Artist BioShereen LaPlantz is an internationally recognized book artist and author. Her work has been represented in countless gallery exhibitions and museums throughout the USA, Canada, Great Britain, Europe and Africa. Her basketry or Artists’ Books are represented in numerous permanent collections, including The National Museum of Women in the Arts. Some of the commercial books she’s authored include: The Art and Craft of Handmade Books; Cover to Cover: Creative Techniques for Making Beautiful Books, Journals and Albums; Innovative Bookbinding: Secret Compartments and Hidden Places (currently being re-published by her husband); Plaited Basketry: The Woven Form and The Mad Weave Book. Besides her commercial books, LaPlantz has published an average of 12 Artists’ Books per year until being diagnosed with cancer. LaPlantz was a frequent lecturer, juror and curator and taught “hundreds, if not thousands” of book arts, basketry and fiber arts related workshops over the last 30 years of her life. Until her death on September 11, 2003, Shereen lived with her husband, David LaPlantz, a jeweler and metalsmith and Kashira Ojime, a black chow chow dog on a hilltop near the Pacific Ocean, surrounded by Northern California redwoods. Artist Statement Books are an intimate object; we curl up with them and take them into our beds and baths. My Artists’ Books give me a chance to participate in that intimacy. I want to involve my audience, to have them (you) peek inside openings or under flaps and open doors. I wish to give to my audience (you) a time to pause and simply enjoy an object. With luck, I will also give you a heart-melt moment. There are six major elements that I try to blend together when making a book: 1. text 2. typography 3. illustration 4. page design 5. binding structure 6. presentation These elements combine both two and three-dimensional art forms with verbal skills. It’s quite a technical stretch, especially since I’ve always been a 3-D artist. Adding 2-D skills is opening up new possibilities, like digital prints. Of course, these prints have words/text; a print isn’t all that different from a page. There’s no single theme to my book’s subjects. If something crosses my mind, it could easily become a book. However, a reoccurring theme is how-to or instructional, usually how-to make books. Often these books are small artists’ books bound in a manner that’s described.
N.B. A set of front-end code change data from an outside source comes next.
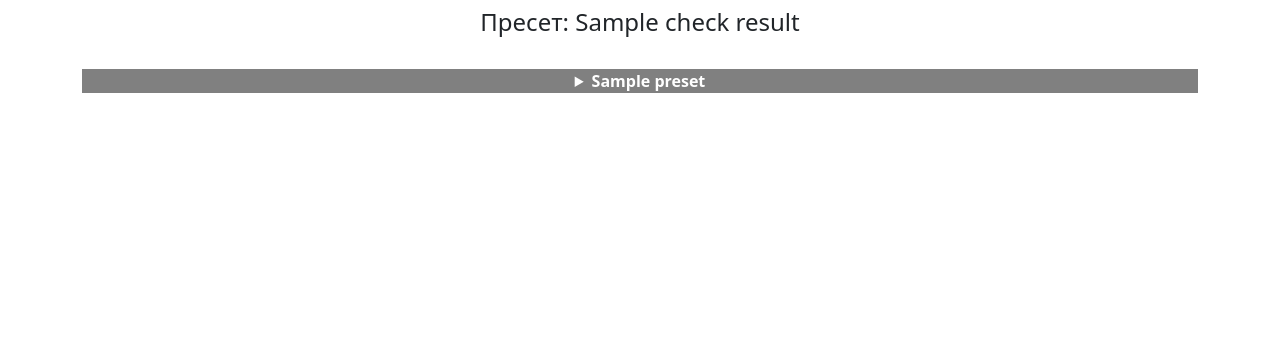
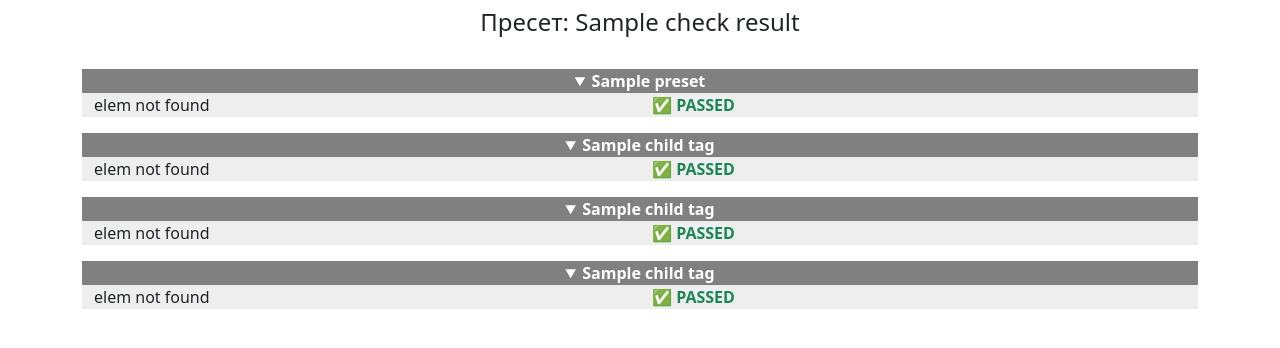
Before and after one commit to Vladiuse/atlas, a Django app: template form_checker/templates/form_checker/check_result.html in a window 1280 px wide. Shown: the part 56-404 px from the top of the page. Run offline with Django 5.2, Linux system fonts and the light colour scheme; the template is opened without the code that fills it: most values are stand-ins (such as "Sample title", 1, 10 or a date in 2020); parts of the project's set-up code (start-up, migrations or seed data) failed here and were passed over.

Commit message:
изменил логику сокрытия тега в интерфейсе если нет ошибок

```diff
--- a/templates/render_tag.html
+++ b/templates/render_tag.html
@@ -1,4 +1,4 @@
-<details {%if tag_data.errors and tag_data.path_name != html %} open {%endif%}>
+<details {%if tag_data.errors or tag_data.childrens %} open {%endif%}>
   <summary class="{{tag_data.error_level.level}}">{{tag_data.path_name}}</summary>
   <div class="row mb-3">
     <div class="col">
```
My illustrations are starting to show a preference for medieval beasties — found in the margins of illuminated manuscripts. Currently creating books is just fun. I know we’re in a new incunabula period, and as such, we’re developing how books will be perceived in the future. I consider this as a very exciting period of exploration, pushing the structural and design limits. For example, if the Mayan Book of the Dead is a bowl, should we add bowls to our bookbinding repertoire? Most people don’t think of a bowl as a book, but are we being ignorant? How do we (I) make a bowl feel like a book to a general audience? An incunabula period opens lots of questions. I believe if we each answer the questions with our hearts, we will develop a true definition of B-O-O-K.